We use cookies to allow us and selected partners to improve your experience and our advertising. By continuing to browse you consent to our use of cookies as per our policy which also explains how to change your preferences.

Two-year fixed-rate mortgages getting cheaper

Average rate drops for the first time in 12 months

Homeowners stung by two base rate hikes in just 12 months finally have reason to cheer: the cost of two-year mortgage deals has begun to drop. But how do these deals compare with other offers on the market?

The average cost of two-year mortgages has fallen by 0.04% in the past month, the first decrease since November 2017, according to Moneyfacts.

Which? looks at the trends and compares two and five-year deals.

  • Are you hoping to remortgage to a cheaper deal? A mortgage broker can help you find the best mortgage for you – call Which? Mortgage Advisers on 0800 197 8461.

Cheaper two-year mortgage deals

Since the November 2017 base rate rise, two-year fixed-rate mortgages have been creeping up in cost.

A further increase to the base rate in August 2018 seemed to spell more bad news.

But over the past month, the average rate for two-year mortgages has actually decreased, from 2.53% in September 2018 to 2.49% in October 2018, according to Moneyfacts. This is the first monthly drop in the past year.

The attractive rates may be due to increased competition between providers for remortgaging customers, Moneyfacts suggested.

Nonetheless, the rate remains well above the record low of 2.21% recorded in October 2017.

How two-year deals compare with five-year deals

Short-term mortgages were not the only deals to have become cheaper in the past month: five-year deals also dropped by 0.01%, down to 2.91%.

The average rate has hovered around this level since before the August base rate rise.

But, like two-year deals, five-year mortgages hit their lowest recorded point in October last year, at 2.76%.

Should you fix your mortgage rate?

The falling cost of two-year mortgage deals is a positive sign for homeowners and buyers alike. So, should you consider taking out a fixed-term deal?

If you’re looking to buy a home, a fixed rate allows you to lock in your interest rate for a set period of time, giving you peace of mind that your repayments won’t skyrocket. And the lower your initial rate, the less you’ll pay over the deal period.

Fixed-rate deals can be especially attractive at times when rates generally seem to be going up.

Over the past year, increases to the base rate have put pressure on banks to raise rates for borrowers. While it’s impossible to say what will happen over coming months, there has been some speculation that more hikes could be on the horizon.

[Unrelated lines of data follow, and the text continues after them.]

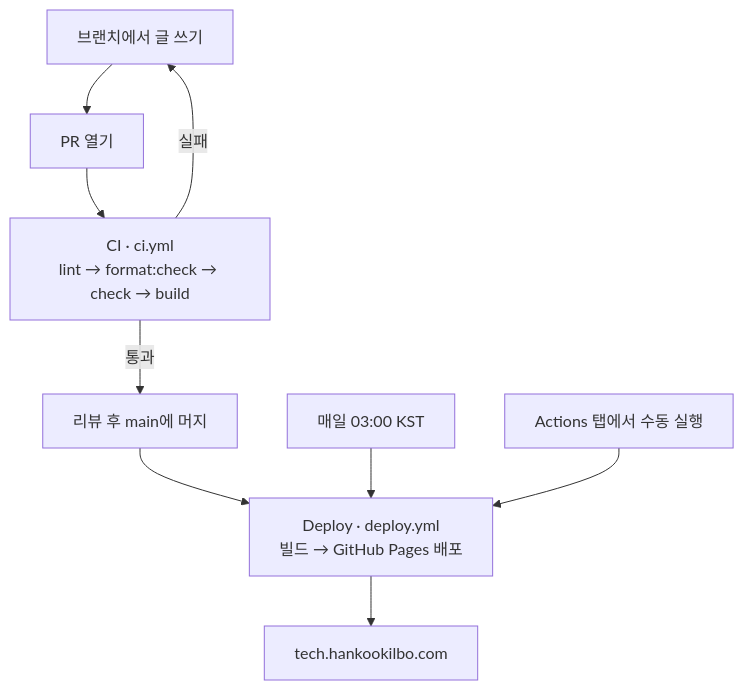
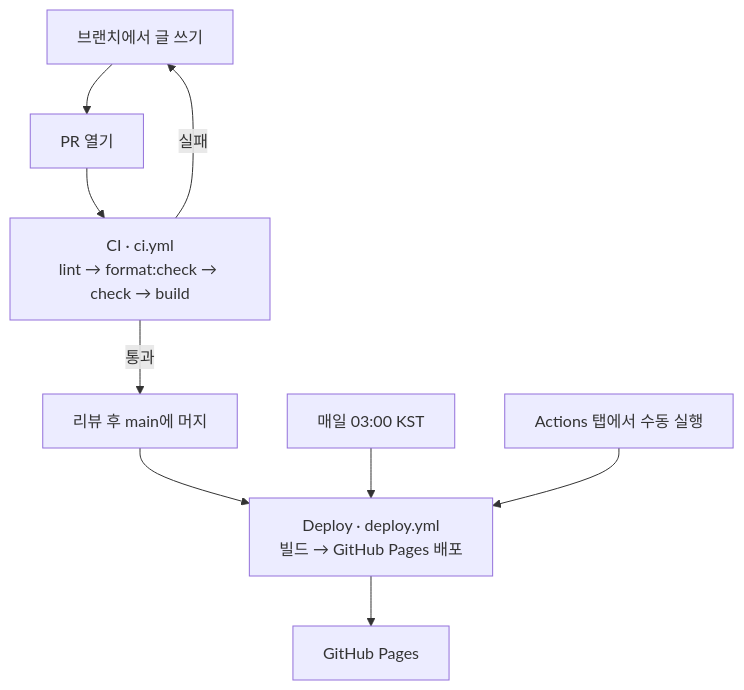
The first of 2 diagrams in README.md (hkilbo/hk-techblog-client), drawn with Mermaid before and after one commit. The commit also changed other lines of this file and 27 other files, not shown here.

First line of the commit message:
fix: GitHub Pages 하위 경로에서 깨지던 스타일·링크 수정

````diff
--- a/README.md
+++ b/README.md
@@ -124,11 +125,11 @@
 ```mermaid
 flowchart TD
     A["브랜치에서 글 쓰기"] --> B["PR 열기"]
     B --> C["CI · ci.yml<br/>lint → format:check → check → build"]
     C -->|실패| A
     C -->|통과| D["리뷰 후 main에 머지"]
     D --> E["Deploy · deploy.yml<br/>빌드 → GitHub Pages 배포"]
     S["매일 03:00 KST"] --> E
     M["Actions 탭에서 수동 실행"] --> E
-    E --> F["tech.hankookilbo.com"]
+    E --> F["GitHub Pages"]
 ```
````
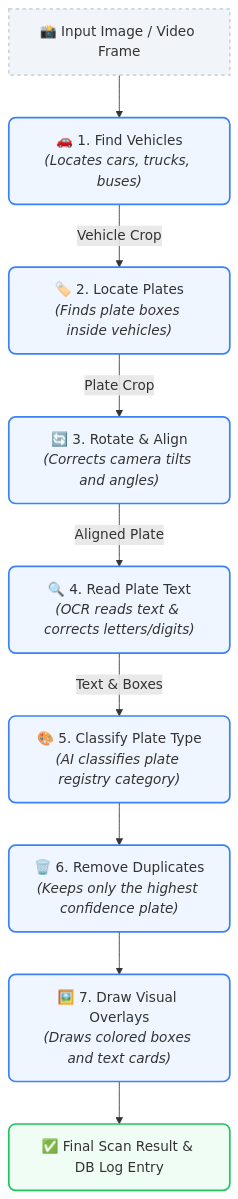
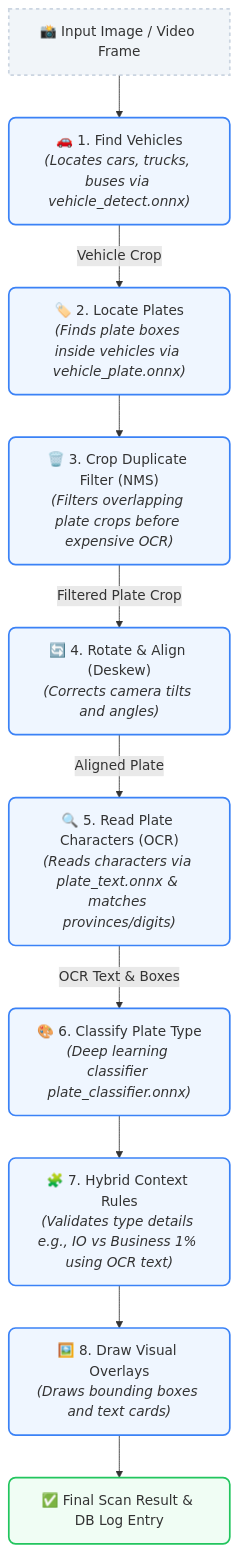
Before and after one commit to Billion101/laolicenceplate: the second of 2 diagrams in dev-document/ARCHITECTURE.md, drawn with Mermaid. The commit also changed other lines of this file and 3 other files, not shown here.

````diff
--- a/dev-document/ARCHITECTURE.md
+++ b/dev-document/ARCHITECTURE.md
@@ -44,30 +49,32 @@
 ```mermaid
 graph TD
     %% Define Styles for visual friendliness
     classDef input fill:#f1f5f9,stroke:#cbd5e1,stroke-width:2px,stroke-dasharray: 4 4;
     classDef step fill:#eff6ff,stroke:#3b82f6,stroke-width:2px,rx:8px,ry:8px;
     classDef output fill:#f0fdf4,stroke:#22c55e,stroke-width:2px,rx:8px,ry:8px;
 
     %% Nodes
     Inp["📸 Input Image / Video Frame"]:::input
     
-    Step1["🚗 1. Find Vehicles<br/><i>(Locates cars, trucks, buses)</i>"]:::step
-    Step2["🏷️ 2. Locate Plates<br/><i>(Finds plate boxes inside vehicles)</i>"]:::step
-    Step3["🔄 3. Rotate & Align<br/><i>(Corrects camera tilts and angles)</i>"]:::step
-    Step4["🔍 4. Read Plate Text<br/><i>(OCR reads text & corrects letters/digits)</i>"]:::step
-    Step5["🎨 5. Classify Plate Type<br/><i>(AI classifies plate registry category)</i>"]:::step
-    Step6["🗑️ 6. Remove Duplicates<br/><i>(Keeps only the highest confidence plate)</i>"]:::step
-    Step7["🖼️ 7. Draw Visual Overlays<br/><i>(Draws colored boxes and text cards)</i>"]:::step
+    Step1["🚗 1. Find Vehicles<br/><i>(Locates cars, trucks, buses via vehicle_detect.onnx)</i>"]:::step
+    Step2["🏷️ 2. Locate Plates<br/><i>(Finds plate boxes inside vehicles via vehicle_plate.onnx)</i>"]:::step
+    Step3["🗑️ 3. Crop Duplicate Filter (NMS)<br/><i>(Filters overlapping plate crops before expensive OCR)</i>"]:::step
+    Step4["🔄 4. Rotate & Align (Deskew)<br/><i>(Corrects camera tilts and angles)</i>"]:::step
+    Step5["🔍 5. Read Plate Characters (OCR)<br/><i>(Reads characters via plate_text.onnx & matches provinces/digits)</i>"]:::step
+    Step6["🎨 6. Classify Plate Type<br/><i>(Deep learning classifier plate_classifier.onnx)</i>"]:::step
+    Step7["🧩 7. Hybrid Context Rules<br/><i>(Validates type details e.g., IO vs Business 1% using OCR text)</i>"]:::step
+    Step8["🖼️ 8. Draw Visual Overlays<br/><i>(Draws bounding boxes and text cards)</i>"]:::step
     
     Out["✅ Final Scan Result & DB Log Entry"]:::output
 
     %% Flow connections
     Inp --> Step1
     Step1 -->|Vehicle Crop| Step2
-    Step2 -->|Plate Crop| Step3
-    Step3 -->|Aligned Plate| Step4
-    Step4 -->|Text & Boxes| Step5
-    Step5 --> Step6
+    Step2 --> Step3
+    Step3 -->|Filtered Plate Crop| Step4
+    Step4 -->|Aligned Plate| Step5
+    Step5 -->|OCR Text & Boxes| Step6
     Step6 --> Step7
-    Step7 --> Out
+    Step7 --> Step8
+    Step8 --> Out
 ```
````
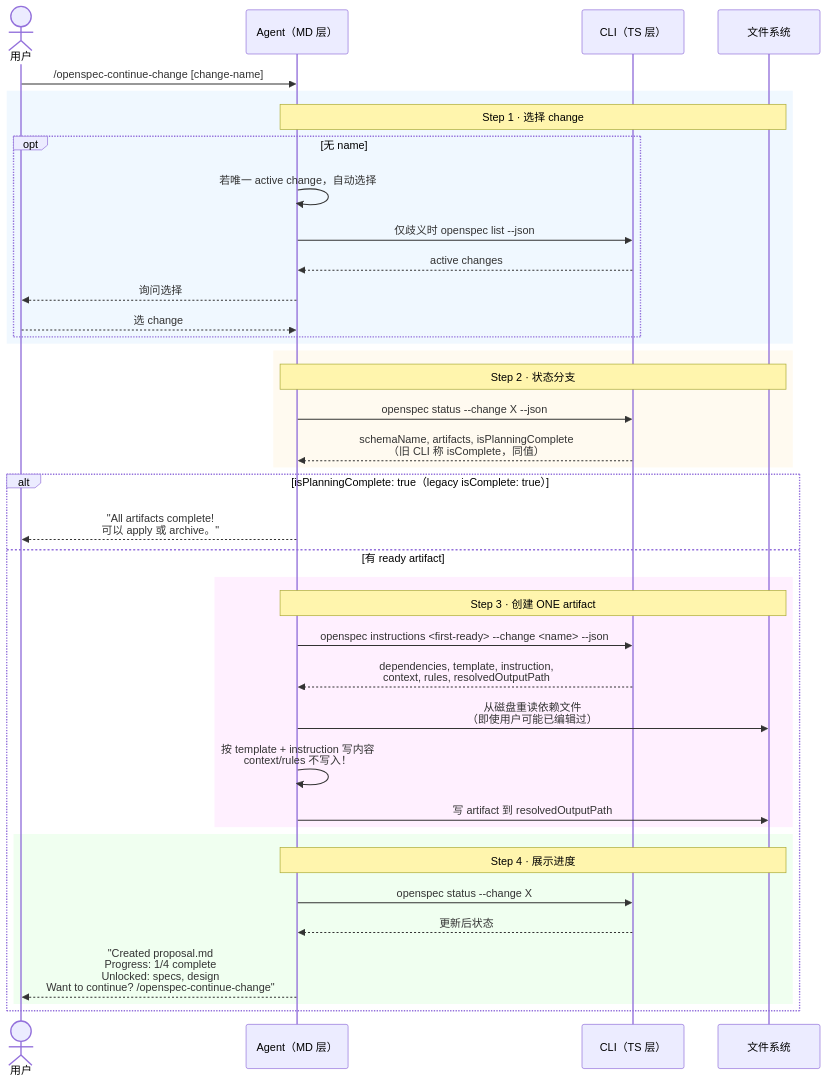
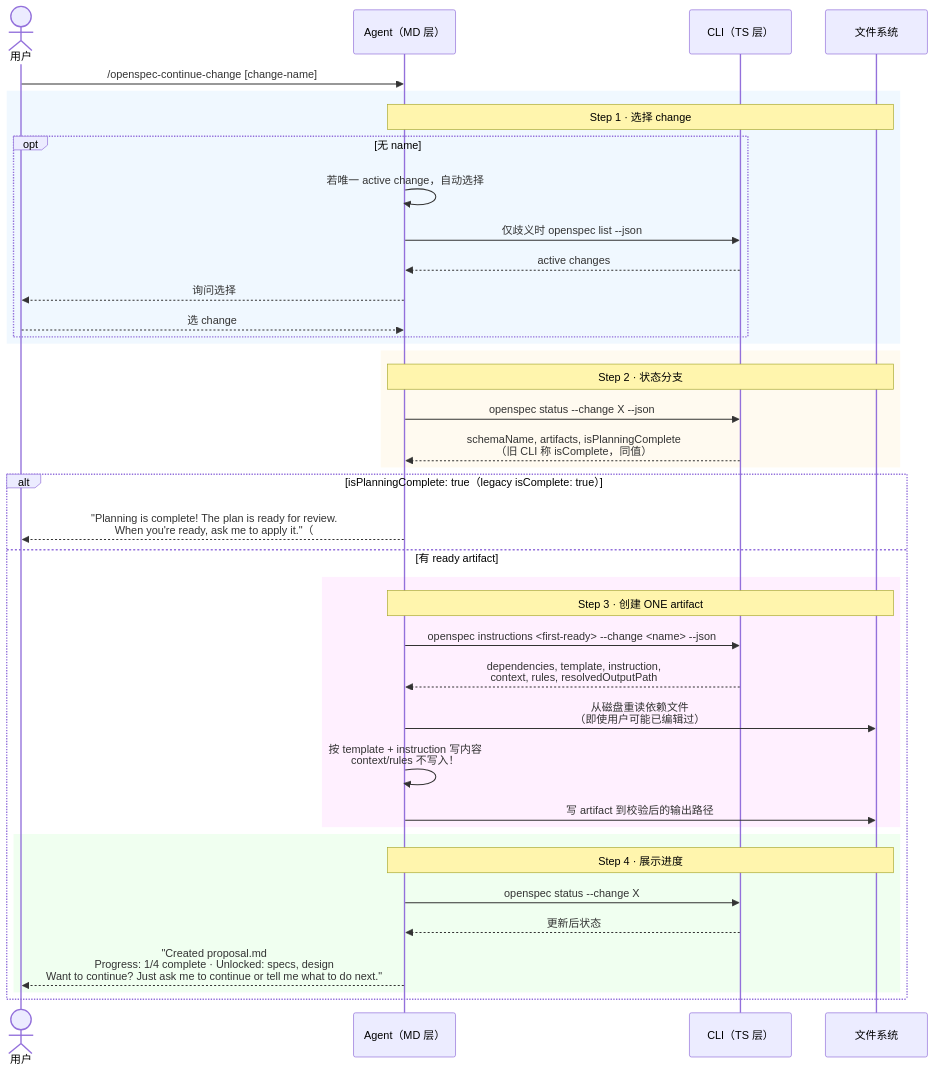
One commit to ethan-jiang-3/OpenSpec changed the diagram in _digested/workflows/04-continue.md. Above: the diagram before and after it, drawn with Mermaid. The commit also changed other lines of this file and 190 other files, not shown here.

````diff
--- a/_digested/workflows/04-continue.md
+++ b/_digested/workflows/04-continue.md
@@ -60,46 +61,46 @@
 ```mermaid
 sequenceDiagram
     actor User as 用户
     participant MD as Agent（MD 层）
     participant TS as CLI（TS 层）
     participant FS as 文件系统
 
     User->>MD: /openspec-continue-change [change-name]
 
     rect rgb(240, 248, 255)
         Note over MD,FS: Step 1 · 选择 change
         opt 无 name
             MD->>MD: 若唯一 active change，自动选择
             MD->>TS: 仅歧义时 openspec list --json
             TS-->>MD: active changes
             MD-->>User: 询问选择
             User-->>MD: 选 change
         end
     end
 
     rect rgb(255, 250, 240)
         Note over MD,FS: Step 2 · 状态分支
         MD->>TS: openspec status --change X --json
         TS-->>MD: schemaName, artifacts, isPlanningComplete<br/>（旧 CLI 称 isComplete，同值）
     end
 
     alt isPlanningComplete: true（legacy isComplete: true）
-        MD-->>User: "All artifacts complete!<br/>可以 apply 或 archive。"
+        MD-->>User: "Planning is complete! The plan is ready for review.<br/>When you're ready, ask me to apply it."（#2274 仅提示 apply，不提 archive）
     else 有 ready artifact
         rect rgb(255, 240, 255)
             Note over MD,FS: Step 3 · 创建 ONE artifact
             MD->>TS: openspec instructions <first-ready> --change <name> --json
             TS-->>MD: dependencies, template, instruction,<br/>context, rules, resolvedOutputPath
             MD->>FS: 从磁盘重读依赖文件<br/>（即使用户可能已编辑过）
             MD->>MD: 按 template + instruction 写内容<br/>context/rules 不写入！
-            MD->>FS: 写 artifact 到 resolvedOutputPath
+            MD->>FS: 写 artifact 到校验后的输出路径
         end
 
         rect rgb(240, 255, 240)
             Note over MD,FS: Step 4 · 展示进度
             MD->>TS: openspec status --change X
             TS-->>MD: 更新后状态
-            MD-->>User: "Created proposal.md<br/>Progress: 1/4 complete<br/>Unlocked: specs, design<br/>Want to continue? /openspec-continue-change"
+            MD-->>User: "Created proposal.md<br/>Progress: 1/4 complete · Unlocked: specs, design<br/>Want to continue? Just ask me to continue or tell me what to do next."
         end
     end
 ```
````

Then again, if you’re willing to risk your rate going up – and you’d still be able to meet the repayments if this happened – you could consider a discount or tracker mortgage. This might also be advisable if you’re likely to move during the next few years, as you may face an early-repayment charge if you sell during a fixed-rate period.

Once your initial deal comes to an end, you’ll move onto the lender’s standard variable rate (SVR). This will almost always be higher than what you’d be offered on a fixed-rate or discount deal – and following the base rate rise, more than half of providers put up their standard variable rates by the full 0.25%.

So, if you’re on an SVR, it’s worth finding out whether you can remortgage to a better rate.

Seek professional mortgage advice

When you’re looking for the best mortgage deal, it’s important to shop around.

A professional mortgage broker will help you find a deal and lender that suits your circumstances and navigate the application process.

Your home may be repossessed if you do not keep up repayments on your mortgage.

Which? Limited is an Introducer Appointed Representative of Which? Financial Services Limited, which is authorised and regulated by the Financial Conduct Authority (FRN 527029). Which? Mortgage Advisers and Which? Money Compare are trading names of Which? Financial Services Limited.

Back to top
Back to top